Among the lines below, copy each one in which "shape" appears.
──────── DATA FOR THIS EXERCISE ────────
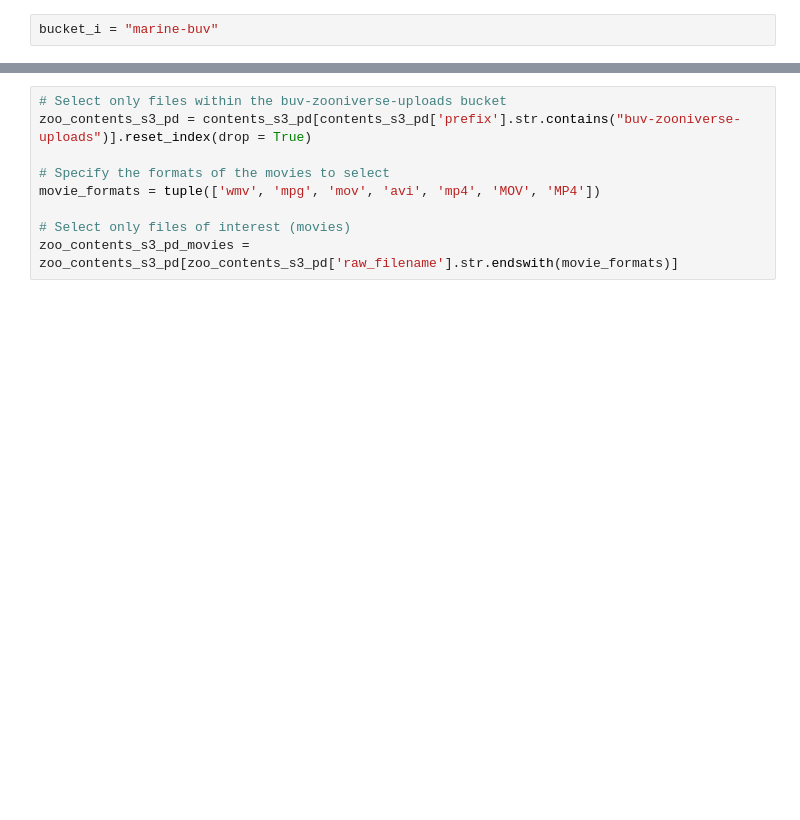
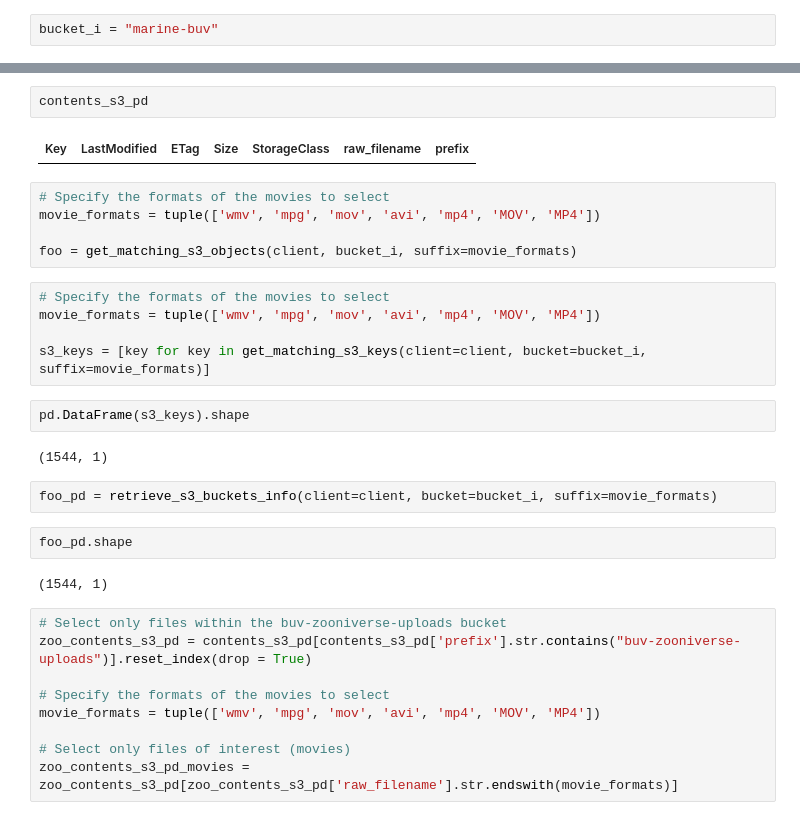
Before and after one commit to pilarnavarro/koster_data_management, a Jupyter notebook: tutorials/19. Process Spyfish Aotearoa videos.ipynb, the cells around one changed output, grey strips where cells are left out. Drawn from its saved outputs; the diff is of its cells as text; blank space fills up the shorter version.

Commit message:
gets +1,000 objects from s3

```diff
--- a/tutorials/19. Process Spyfish Aotearoa videos.ipynb
+++ b/tutorials/19. Process Spyfish Aotearoa videos.ipynb
@@ -94,3 +70,27 @@ array(['ROV/2002 Auckland Islands',
+# %%
+contents_s3_pd
+# %% [output]
+| Key | LastModified | ETag | Size | StorageClass | raw_filename | prefix |
+# %%
+# Specify the formats of the movies to select
+movie_formats = tuple(['wmv', 'mpg', 'mov', 'avi', 'mp4', 'MOV', 'MP4'])
+
+foo = get_matching_s3_objects(client, bucket_i, suffix=movie_formats)
+# %%
+# Specify the formats of the movies to select
+movie_formats = tuple(['wmv', 'mpg', 'mov', 'avi', 'mp4', 'MOV', 'MP4'])
+
+s3_keys = [key for key in get_matching_s3_keys(client=client, bucket=bucket_i, suffix=movie_formats)]
+# %%
+pd.DataFrame(s3_keys).shape
+# %% [output]
+(1544, 1)
+# %%
+foo_pd = retrieve_s3_buckets_info(client=client, bucket=bucket_i, suffix=movie_formats)
+# %%
+foo_pd.shape
+# %% [output]
+(1544, 1)
 # %%
 # Select only files within the buv-zooniverse-uploads bucket
 zoo_contents_s3_pd = contents_s3_pd[contents_s3_pd['prefix'].str.contains("buv-zooniverse-uploads")].reset_index(drop = True)
```
Also changed, not shown: parts of 3 cells of this notebook.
────────
RESULT FOR THIS TASK:
+pd.DataFrame(s3_keys).shape
+foo_pd.shape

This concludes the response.